EXERCISE GOAL | Where a line in the records below contains the string "Math", tally it; give only the final number.

MATERIAL FOR THIS EXERCISE |
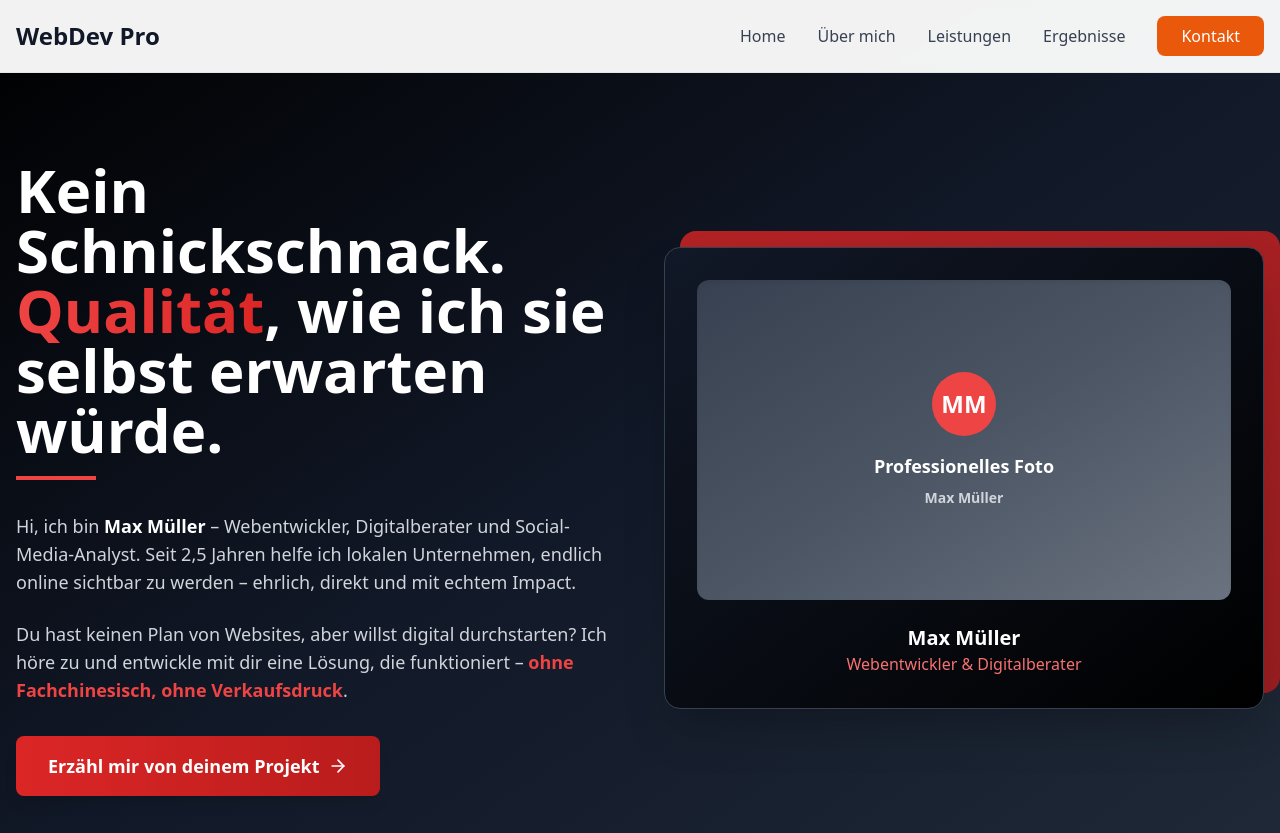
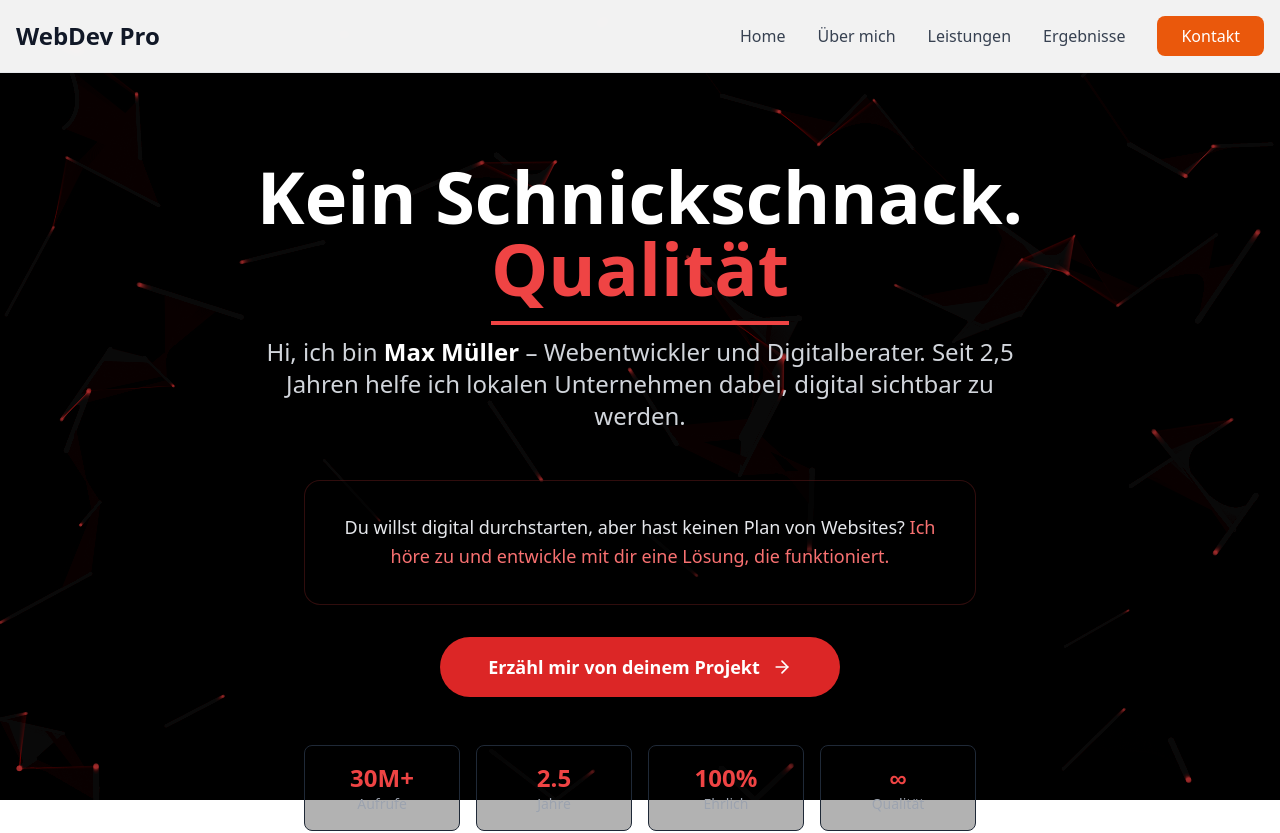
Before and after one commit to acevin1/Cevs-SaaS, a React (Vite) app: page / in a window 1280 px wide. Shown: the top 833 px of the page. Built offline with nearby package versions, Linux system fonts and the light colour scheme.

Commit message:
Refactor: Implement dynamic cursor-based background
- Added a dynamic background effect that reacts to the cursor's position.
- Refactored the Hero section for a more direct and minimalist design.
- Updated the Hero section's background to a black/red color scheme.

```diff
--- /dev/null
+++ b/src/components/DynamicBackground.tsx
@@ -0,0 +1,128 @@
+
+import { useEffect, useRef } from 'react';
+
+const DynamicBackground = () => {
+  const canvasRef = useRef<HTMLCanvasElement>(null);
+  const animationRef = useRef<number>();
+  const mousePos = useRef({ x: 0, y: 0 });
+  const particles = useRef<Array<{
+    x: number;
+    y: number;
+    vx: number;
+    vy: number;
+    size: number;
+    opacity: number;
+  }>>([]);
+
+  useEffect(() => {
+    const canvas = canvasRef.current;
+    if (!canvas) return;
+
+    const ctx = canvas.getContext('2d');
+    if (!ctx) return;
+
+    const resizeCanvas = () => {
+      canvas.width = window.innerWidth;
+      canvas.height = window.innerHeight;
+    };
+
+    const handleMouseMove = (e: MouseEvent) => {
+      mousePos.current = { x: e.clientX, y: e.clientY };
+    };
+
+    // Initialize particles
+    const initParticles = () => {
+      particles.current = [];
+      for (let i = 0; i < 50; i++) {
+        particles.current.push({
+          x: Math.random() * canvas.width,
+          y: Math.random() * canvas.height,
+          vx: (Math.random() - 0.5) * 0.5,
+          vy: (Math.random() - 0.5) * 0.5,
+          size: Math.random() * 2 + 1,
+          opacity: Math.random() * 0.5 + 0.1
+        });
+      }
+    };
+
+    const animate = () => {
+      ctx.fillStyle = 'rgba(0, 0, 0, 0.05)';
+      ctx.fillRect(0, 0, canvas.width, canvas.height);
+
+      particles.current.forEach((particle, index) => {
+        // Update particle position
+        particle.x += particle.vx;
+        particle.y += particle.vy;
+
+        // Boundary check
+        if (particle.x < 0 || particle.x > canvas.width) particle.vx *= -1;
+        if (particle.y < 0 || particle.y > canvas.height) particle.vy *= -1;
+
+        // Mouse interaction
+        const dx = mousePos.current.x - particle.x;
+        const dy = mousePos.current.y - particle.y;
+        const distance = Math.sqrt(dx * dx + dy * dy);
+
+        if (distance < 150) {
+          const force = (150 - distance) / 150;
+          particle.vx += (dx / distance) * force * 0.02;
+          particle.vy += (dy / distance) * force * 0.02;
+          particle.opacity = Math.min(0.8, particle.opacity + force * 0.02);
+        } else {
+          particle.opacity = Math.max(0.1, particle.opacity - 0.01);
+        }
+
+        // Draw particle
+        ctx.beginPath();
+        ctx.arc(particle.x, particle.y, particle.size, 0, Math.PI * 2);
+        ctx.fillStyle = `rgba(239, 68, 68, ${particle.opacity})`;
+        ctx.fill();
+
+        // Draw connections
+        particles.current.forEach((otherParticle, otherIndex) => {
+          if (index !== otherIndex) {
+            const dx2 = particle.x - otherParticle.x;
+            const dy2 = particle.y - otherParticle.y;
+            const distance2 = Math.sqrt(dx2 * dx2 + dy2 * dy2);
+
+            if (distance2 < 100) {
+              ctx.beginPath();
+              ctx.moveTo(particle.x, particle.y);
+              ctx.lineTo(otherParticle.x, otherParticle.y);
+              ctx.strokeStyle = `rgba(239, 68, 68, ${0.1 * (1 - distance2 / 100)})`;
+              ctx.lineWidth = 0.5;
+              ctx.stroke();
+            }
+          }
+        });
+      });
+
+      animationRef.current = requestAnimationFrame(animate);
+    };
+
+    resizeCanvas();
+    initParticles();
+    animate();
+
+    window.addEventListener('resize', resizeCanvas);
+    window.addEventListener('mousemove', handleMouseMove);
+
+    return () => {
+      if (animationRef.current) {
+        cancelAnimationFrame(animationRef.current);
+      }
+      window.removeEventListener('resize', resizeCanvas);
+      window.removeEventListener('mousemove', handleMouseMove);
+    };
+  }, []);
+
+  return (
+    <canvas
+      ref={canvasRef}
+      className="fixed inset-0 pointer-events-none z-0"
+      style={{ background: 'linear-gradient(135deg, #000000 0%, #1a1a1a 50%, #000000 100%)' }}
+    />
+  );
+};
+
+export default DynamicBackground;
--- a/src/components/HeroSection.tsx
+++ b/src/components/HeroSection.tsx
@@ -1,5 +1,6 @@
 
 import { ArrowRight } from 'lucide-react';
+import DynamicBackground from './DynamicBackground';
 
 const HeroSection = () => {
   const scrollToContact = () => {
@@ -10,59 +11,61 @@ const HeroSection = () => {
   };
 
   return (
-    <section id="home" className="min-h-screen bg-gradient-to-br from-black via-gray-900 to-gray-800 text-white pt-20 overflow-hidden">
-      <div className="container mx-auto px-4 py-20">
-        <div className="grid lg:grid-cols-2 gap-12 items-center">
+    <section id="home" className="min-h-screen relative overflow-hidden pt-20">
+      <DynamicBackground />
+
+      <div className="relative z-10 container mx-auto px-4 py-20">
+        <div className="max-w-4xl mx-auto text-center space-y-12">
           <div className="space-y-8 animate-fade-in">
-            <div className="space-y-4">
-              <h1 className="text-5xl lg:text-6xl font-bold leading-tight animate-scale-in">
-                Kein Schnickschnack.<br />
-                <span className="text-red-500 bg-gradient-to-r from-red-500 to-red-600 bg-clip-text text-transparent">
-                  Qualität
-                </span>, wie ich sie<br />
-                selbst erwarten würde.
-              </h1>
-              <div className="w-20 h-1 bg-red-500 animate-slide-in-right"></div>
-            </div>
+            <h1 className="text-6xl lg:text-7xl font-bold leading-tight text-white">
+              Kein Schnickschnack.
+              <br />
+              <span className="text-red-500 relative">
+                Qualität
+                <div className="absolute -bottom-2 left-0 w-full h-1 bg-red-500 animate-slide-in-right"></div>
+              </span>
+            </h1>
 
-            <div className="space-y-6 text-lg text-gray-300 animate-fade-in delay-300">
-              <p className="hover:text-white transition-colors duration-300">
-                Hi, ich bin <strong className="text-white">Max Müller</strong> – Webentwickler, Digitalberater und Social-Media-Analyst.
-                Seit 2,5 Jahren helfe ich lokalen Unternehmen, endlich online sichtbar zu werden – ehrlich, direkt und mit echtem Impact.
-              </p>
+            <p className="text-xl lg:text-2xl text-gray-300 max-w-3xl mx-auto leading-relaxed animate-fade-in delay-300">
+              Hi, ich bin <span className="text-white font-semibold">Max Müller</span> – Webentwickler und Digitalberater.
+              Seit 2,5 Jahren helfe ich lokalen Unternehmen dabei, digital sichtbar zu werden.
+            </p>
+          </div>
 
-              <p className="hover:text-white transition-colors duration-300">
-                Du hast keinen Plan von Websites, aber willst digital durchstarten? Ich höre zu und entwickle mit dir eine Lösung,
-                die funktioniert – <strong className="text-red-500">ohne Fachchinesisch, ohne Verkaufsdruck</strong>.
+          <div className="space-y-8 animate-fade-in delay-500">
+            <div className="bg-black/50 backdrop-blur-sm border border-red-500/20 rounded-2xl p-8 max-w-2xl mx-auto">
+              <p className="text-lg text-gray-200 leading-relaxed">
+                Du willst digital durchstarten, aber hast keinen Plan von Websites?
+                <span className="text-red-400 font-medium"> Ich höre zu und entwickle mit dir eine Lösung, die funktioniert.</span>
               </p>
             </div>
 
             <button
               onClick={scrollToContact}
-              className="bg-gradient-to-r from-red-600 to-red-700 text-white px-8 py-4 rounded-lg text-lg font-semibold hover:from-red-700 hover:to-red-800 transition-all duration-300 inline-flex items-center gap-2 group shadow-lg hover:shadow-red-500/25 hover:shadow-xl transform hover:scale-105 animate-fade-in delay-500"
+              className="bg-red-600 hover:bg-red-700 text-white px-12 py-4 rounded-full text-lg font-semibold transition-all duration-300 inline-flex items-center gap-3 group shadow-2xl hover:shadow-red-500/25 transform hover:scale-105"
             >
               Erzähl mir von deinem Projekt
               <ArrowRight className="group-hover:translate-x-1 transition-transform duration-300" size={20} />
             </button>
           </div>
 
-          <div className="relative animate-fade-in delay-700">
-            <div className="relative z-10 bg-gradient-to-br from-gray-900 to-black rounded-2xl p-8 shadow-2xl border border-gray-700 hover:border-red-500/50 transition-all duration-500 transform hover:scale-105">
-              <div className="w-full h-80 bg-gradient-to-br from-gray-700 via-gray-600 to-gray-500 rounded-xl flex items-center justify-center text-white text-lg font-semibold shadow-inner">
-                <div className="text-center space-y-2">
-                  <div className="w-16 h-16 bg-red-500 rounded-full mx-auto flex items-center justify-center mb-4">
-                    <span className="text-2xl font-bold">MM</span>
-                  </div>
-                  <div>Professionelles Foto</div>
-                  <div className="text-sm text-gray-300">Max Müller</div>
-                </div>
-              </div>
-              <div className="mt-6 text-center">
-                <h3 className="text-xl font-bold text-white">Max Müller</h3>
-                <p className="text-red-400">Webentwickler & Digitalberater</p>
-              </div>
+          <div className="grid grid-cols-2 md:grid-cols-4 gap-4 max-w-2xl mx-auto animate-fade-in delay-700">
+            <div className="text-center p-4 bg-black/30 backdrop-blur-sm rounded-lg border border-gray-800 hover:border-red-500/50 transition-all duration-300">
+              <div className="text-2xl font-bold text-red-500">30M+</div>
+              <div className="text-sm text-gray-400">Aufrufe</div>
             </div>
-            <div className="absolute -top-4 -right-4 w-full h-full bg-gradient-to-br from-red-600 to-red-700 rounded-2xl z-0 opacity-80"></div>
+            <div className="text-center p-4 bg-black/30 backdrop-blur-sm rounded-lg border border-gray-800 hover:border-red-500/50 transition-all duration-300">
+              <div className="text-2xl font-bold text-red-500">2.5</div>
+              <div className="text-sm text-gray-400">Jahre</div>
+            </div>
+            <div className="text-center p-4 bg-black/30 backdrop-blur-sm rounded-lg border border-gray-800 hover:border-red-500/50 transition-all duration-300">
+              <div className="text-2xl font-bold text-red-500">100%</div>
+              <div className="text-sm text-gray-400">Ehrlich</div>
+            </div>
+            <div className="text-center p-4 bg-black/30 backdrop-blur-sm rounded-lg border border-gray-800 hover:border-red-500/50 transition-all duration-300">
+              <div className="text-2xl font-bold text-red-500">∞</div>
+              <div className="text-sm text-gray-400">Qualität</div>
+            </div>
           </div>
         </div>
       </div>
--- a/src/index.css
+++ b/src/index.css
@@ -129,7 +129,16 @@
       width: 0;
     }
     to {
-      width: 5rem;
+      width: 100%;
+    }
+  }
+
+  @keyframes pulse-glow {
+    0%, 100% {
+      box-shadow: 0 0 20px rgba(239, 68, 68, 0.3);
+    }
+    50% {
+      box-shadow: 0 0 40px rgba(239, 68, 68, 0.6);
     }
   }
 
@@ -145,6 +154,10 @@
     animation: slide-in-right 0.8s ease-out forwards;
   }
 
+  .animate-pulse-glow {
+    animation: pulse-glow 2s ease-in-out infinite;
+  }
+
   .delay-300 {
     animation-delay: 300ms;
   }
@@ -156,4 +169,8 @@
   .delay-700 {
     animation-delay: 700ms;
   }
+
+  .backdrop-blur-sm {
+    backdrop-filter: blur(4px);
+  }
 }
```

RESPONSE | 11